  • Monica Raybrandt from Dark Cloud 2.
  • Ashelin from Jak 2 is an extreme example.
  • Zelda series. The titular Princess Zedla in some incarnations:
  • The Mega Man Battle Network series has Pride, the operator of Knightman, princess of Creamland.
  • Mother 3 Kumatora is one, although she isn't really a princess; that's just a title.
  • Recettear It's implied that Charme the Thief of all people is the heir to the throne of a fallen kingdom known for its booze.
  • The Super Mario Bros. series.
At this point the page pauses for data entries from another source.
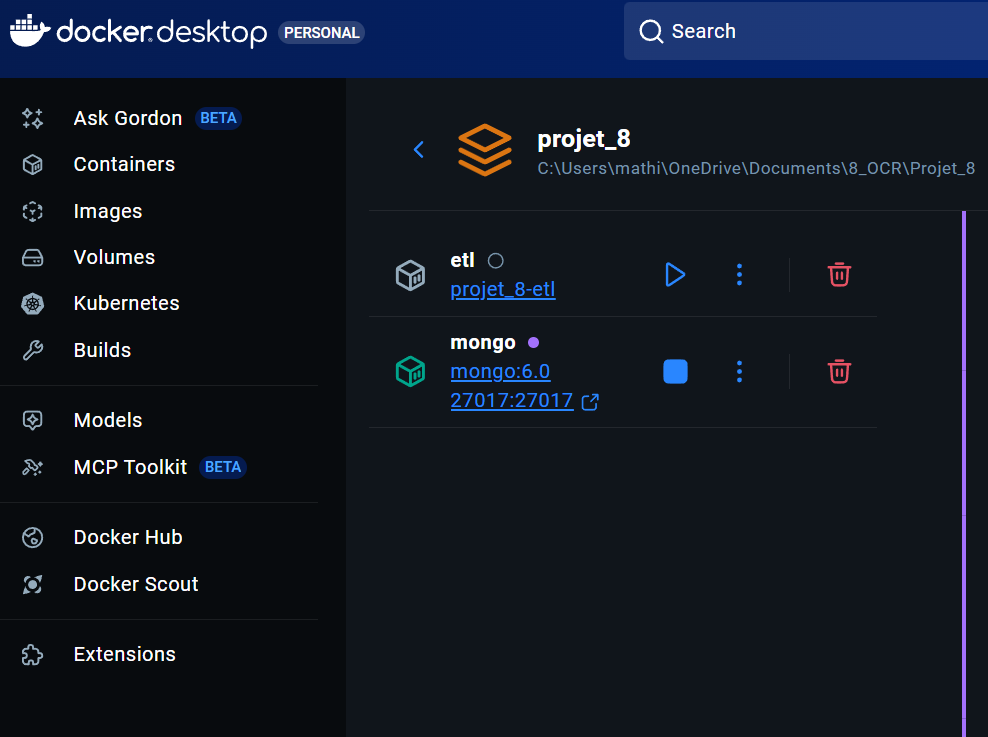
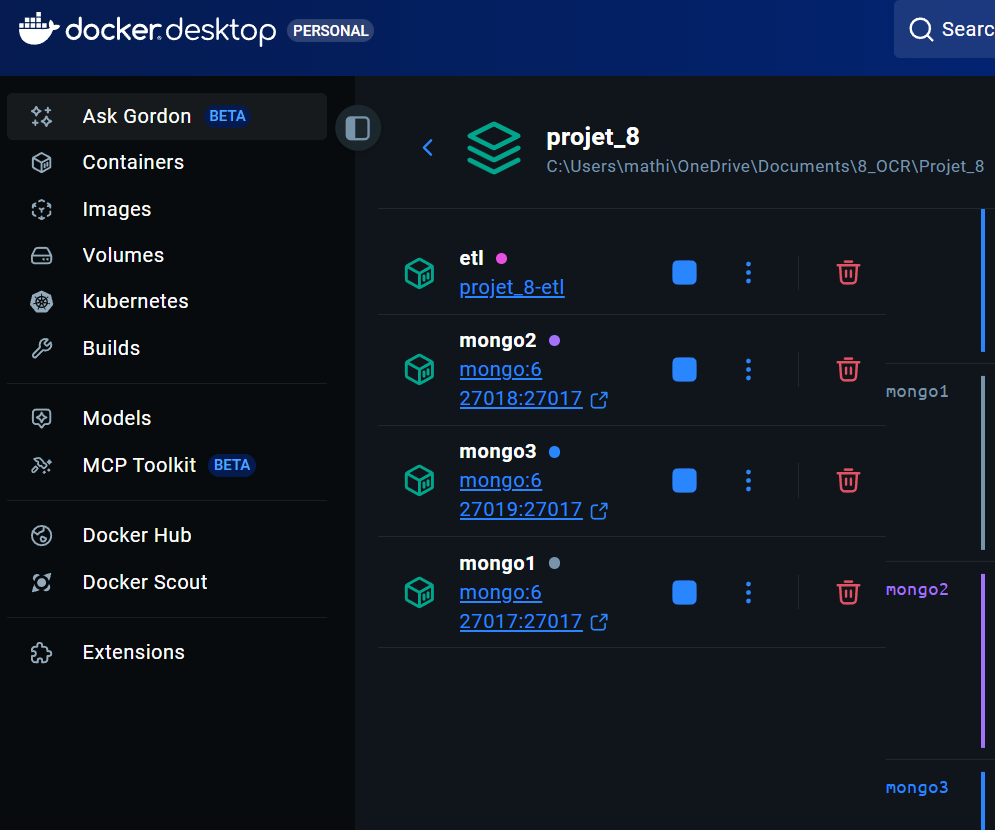
add replica

diff --git a/init-replica.js b/init-replica.js
@@ -1,0 +1,18 @@
+// Attendre que l'initiation soit complète
+var config = {
+  _id: "rs0",
+  members: [
+    { _id: 0, host: "mongo1:27017", priority: 2 },
+    { _id: 1, host: "mongo2:27017", priority: 1 },
+    { _id: 2, host: "mongo3:27017", priority: 1 }
+  ]
+};
+
+rs.initiate(config);
+
+// Attendre que le replica set soit prêt
+sleep(5000);
+
+// Vérifier le statut
+print("Status du replica set:");
+printjson(rs.status());

diff --git a/orchestration/run_pipeline.py b/orchestration/run_pipeline.py
@@ -1,21 +1,12 @@
-"""Script d'orchestration ETL 
-
-Exécute le pipeline complet dans l'ordre :
-    1. Tests unitaires (extract_transform/)
-    2. Extract + Transform
-    3. Tests d'intégration (load/)
-    4. Load MongoDB
-"""
-
 import subprocess
 import sys
-
+import os
 
 def run_tests():
     """Lance les tests pytest"""
     print("Lancement des tests unitaires...")
     result = subprocess.run(
-        ["pytest", "-v", "extract_transform/test_extract_transform.py"],
+        [sys.executable, "-m", "pytest", "-v", "extract_transform/test_extract_transform.py"],
         capture_output=True,
         text=True
     )
@@ -24,7 +15,7 @@ def run_tests():
     
     if result.returncode != 0:
         print("\n ÉCHEC : Les tests ont échoué !")
-        print("Le pipeline ETL ne sera PAS exécuté.")
+        print(result.stderr)
         sys.exit(1)
     
     print("\n Tous les tests sont passés !")
@@ -33,17 +24,14 @@ def run_tests():
 def run_et():
     """Lance le pipeline ETL"""
     print("\nLancement du pipeline ET...")
-    
-    # Importer et exécuter le main du ET
     from extract_transform.main_script_extract_transform import main
     main()
-    
     print("\n Pipeline extract_transform terminé !")
 
 def run_integration_tests():
     print("\n Lancement des tests d'intégration...")
     result = subprocess.run(
-        ["python", "load/tests_integration.py"],
+        [sys.executable, "load/tests_integration.py"],
         capture_output=True,
         text=True
     )
@@ -51,15 +39,14 @@ def run_integration_tests():
     print(result.stdout)
 
     if result.returncode != 0:
-        print("\n --- ERREUR DÉTECTÉE DANS LE SCRIPT ---")
-        print(result.stderr)  # <--- AJOUTE ÇA pour voir le Traceback Python
-        print("\n ÉCHEC : Le script de mesure a planté")
+        print("\n --- ERREUR DÉTECTÉE DANS LES TESTS D'INTÉGRATION ---")
+        print(result.stderr)
         sys.exit(1)
 
 def run_load():
     print("\n Lancement de la pipeline Load...")
     result = subprocess.run(
-        ["python", "load/load_mongo.py"],
+        [sys.executable, "load/load_mongo.py"],
         capture_output=True,
         text=True
     )
@@ -74,9 +61,8 @@ def run_load():
 
     print("\n Réussite du Load !")
 
-if __name__ == "__main__":
-    run_tests()    
-    run_et()      # ←  ne s'exécute QUE si tests OK
+if __name__ == "__main__": 
+    run_et()
+    run_tests() 
     run_load()
     run_integration_tests()
-

diff --git a/load/tests_integration.py b/load/tests_integration.py
@@ -5,26 +5,44 @@ from dotenv import load_dotenv
 
 load_dotenv()
 
-MONGO_URI = os.environ.get("MONGO_URI")
+def get_mongo_uri():
+    is_docker = os.path.exists('/.dockerenv')
+    env_uri = os.environ.get("MONGO_URI")
+    
+    if is_docker:
+        return env_uri if env_uri else "mongodb://mongo1:27017,mongo2:27017,mongo3:27017/?replicaSet=rs0"
+    else:
+        if env_uri and "mongo1" in env_uri:
+            return "mongodb://localhost:27017,localhost:27018,localhost:27019/?replicaSet=rs0"
+        elif env_uri:
+            return env_uri
+        else:
+            return "mongodb://localhost:27017,localhost:27018,localhost:27019/?replicaSet=rs0"
+
+MONGO_URI = get_mongo_uri()
+print(f" Utilisation de l'URI : {MONGO_URI}")
+
 DB_NAME = os.environ.get("MONGO_DB", "meteo_db")
 COLLECTION_NAME = "stations_hourly"
 
-client = MongoClient(MONGO_URI)
+client = MongoClient(
+    MONGO_URI,
+    serverSelectionTimeoutMS=5000
+)
 db = client[DB_NAME]
 collection = db[COLLECTION_NAME]
 
 def measure_query_time(query_func, description=""):
     start = time.time()
-    result = query_func()
+    cursor = query_func()
+    results = list(cursor)
     end = time.time()
-    print(f"{description} : {end-start:.4f}s, {len(list(result))} documents")
+    print(f"{description} : {end-start:.4f}s, {len(results)} documents")
     return end-start
 
-# 1. Toutes les stations
+# Tests
 measure_query_time(lambda: collection.find({}, {"id": 1}), "Toutes les stations")
-
-# 2. Hourly d’une station
 measure_query_time(lambda: collection.find({"id": "ILAMAD25"}, {"hourly": 1}), "Hourly station ILAMAD25")
-
-# 3. Filtrage par date (ex: dernière mesure)
 measure_query_time(lambda: collection.find({"hourly.dh_utc": {"$gte": "2024-01-23T12:00:00"}}), "Filtre par date")
+
+client.close()

diff --git a/load/load_mongo.py b/load/load_mongo.py
@@ -11,7 +11,8 @@ from dotenv import load_dotenv
 
 load_dotenv()
 
-print("MONGO_URI:", os.environ.get("MONGO_URI"))
+print(f"AWS Key trouvée : {'Oui' if os.environ.get('AWS_ACCESS_KEY_ID') else 'Non'}")
+print(f"MONGO_URI : {os.environ.get('MONGO_URI')}")
 
 with open("data/stations_transformed.json", "r", encoding="utf-8") as f:
     documents = json.load(f)
@@ -32,6 +33,7 @@ def get_mongo_uri():
     else:
         # En local, on FORCE localhost, même si le .env dit "mongo"
         return "mongodb://localhost:27017/"
+
 
 MONGO_URI = get_mongo_uri()
 DB_NAME = "meteo_db"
Daisy, pictured at the top of the page, is described as a tomboy within the series.
  • Depending on how one raises a daughter in the Princess Maker games, she may grow up to be any kind of tomboyish swordswoman or sorceress who works part-time lumberjacking or keeping the dead down in the local graveyard. Whether she actually becomes a princess is a different issue.
  • Criosa in the Neverwinter Nights mod series The Aielund Saga is a princess and the heir to the throne of Aielund, and is also a wizard/rogue of a level on par with your character and runs around in pants with a sword more often than not.


Webcomics


Western Animation

  • Adventures of the Gummi Bears has Princess Calla.
  • The Legend of Zelda animated series. Princess Zelda, much more so than her video game counterpart, which generally causes Well, Excuse Me, Princess! situations.
  • The Smurfs Princess Savina.
  • Disenchanted’s heroine Bean is a princess...but she certainly doesn’t act like one. For one thing, she happens to have a love for alcoholic beverages. She also doesn’t typically do what her father tells her to do (who admittedly is rather controlling). Did we mention she’s friends with a demon?
  • Sonic the Hedgehog has Princess Sally, who despite her title actually has several roles, many of which are stereotypically associated with males, such as that of battle strategist, engineering technician, and of course, as a fighter. No major female character in the show conforms entirely to female stereotypes, but Sally is especially divergent from them. Some have argued that she's really more of a queen than a princess.
  • Downplayed with Princess Allura from Voltron: Legendary Defender, who's more of a Girly Girl with a Tomboy Streak


Real Life

Community content is available under CC-BY-SA unless otherwise noted.